• [What you have to do]: Once the pictures are removed, reproduce what is left of the data below exactly.
##############################
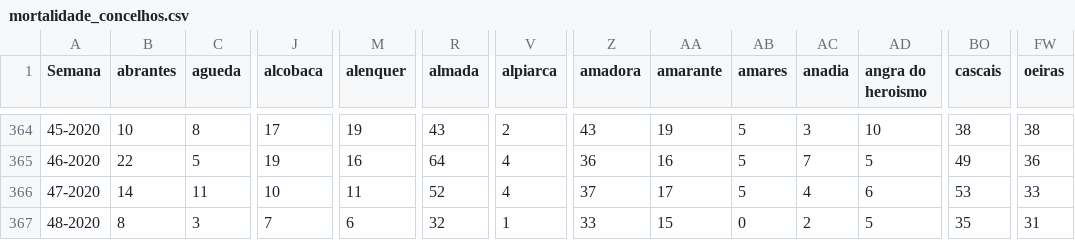
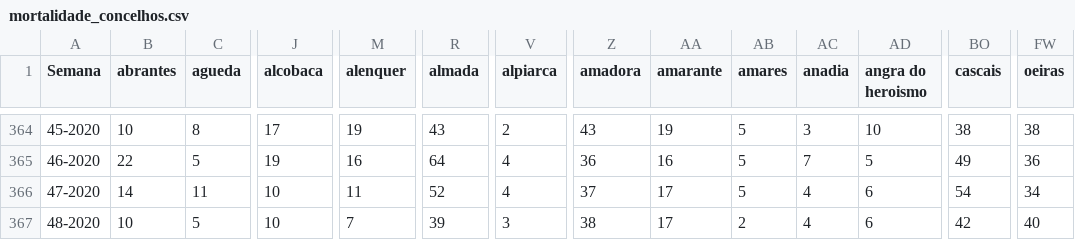
Before and after one commit to dssg-pt/dados-SICOeVM, a CSV file: mortalidade_concelhos.csv, drawn as a sheet; only a part is shown, gaps mark what is left out; the diff covers the shown part only; the diff names each change by its address in the sheet, - before the commit and + after, or states it on an @@ line.

```diff
--- a/mortalidade_concelhos.csv
+++ b/mortalidade_concelhos.csv
-BO366 (cascais): 53
+BO366 (cascais): 54
-FW366 (oeiras): 33
+FW366 (oeiras): 34
-B367 (abrantes): 8
+B367 (abrantes): 10
-C367 (agueda): 3
+C367 (agueda): 5
-J367 (alcobaca): 7
+J367 (alcobaca): 10
-M367 (alenquer): 6
+M367 (alenquer): 7
-R367 (almada): 32
+R367 (almada): 39
-V367 (alpiarca): 1
+V367 (alpiarca): 3
-Z367 (amadora): 33
+Z367 (amadora): 38
-AA367 (amarante): 15
+AA367 (amarante): 17
-AB367 (amares): 0
+AB367 (amares): 2
-AC367 (anadia): 2
+AC367 (anadia): 4
-AD367 (angra do heroismo): 5
+AD367 (angra do heroismo): 6
-BO367 (cascais): 35
+BO367 (cascais): 42
-FW367 (oeiras): 31
+FW367 (oeiras): 40
```
Also changed, not shown: 125 edited cells elsewhere in this file, 3 other files.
##############################
• [Task solution]:
Before and after one commit to dssg-pt/dados-SICOeVM, a CSV file: mortalidade_concelhos.csv, drawn as a sheet; only a part is shown, gaps mark what is left out; the diff covers the shown part only; the diff names each change by its address in the sheet, - before the commit and + after, or states it on an @@ line.

```diff
--- a/mortalidade_concelhos.csv
+++ b/mortalidade_concelhos.csv
-BO366 (cascais): 53
+BO366 (cascais): 54
-FW366 (oeiras): 33
+FW366 (oeiras): 34
-B367 (abrantes): 8
+B367 (abrantes): 10
-C367 (agueda): 3
+C367 (agueda): 5
-J367 (alcobaca): 7
+J367 (alcobaca): 10
-M367 (alenquer): 6
+M367 (alenquer): 7
-R367 (almada): 32
+R367 (almada): 39
-V367 (alpiarca): 1
+V367 (alpiarca): 3
-Z367 (amadora): 33
+Z367 (amadora): 38
-AA367 (amarante): 15
+AA367 (amarante): 17
-AB367 (amares): 0
+AB367 (amares): 2
-AC367 (anadia): 2
+AC367 (anadia): 4
-AD367 (angra do heroismo): 5
+AD367 (angra do heroismo): 6
-BO367 (cascais): 35
+BO367 (cascais): 42
-FW367 (oeiras): 31
+FW367 (oeiras): 40
```
Also changed, not shown: 125 edited cells elsewhere in this file, 3 other files.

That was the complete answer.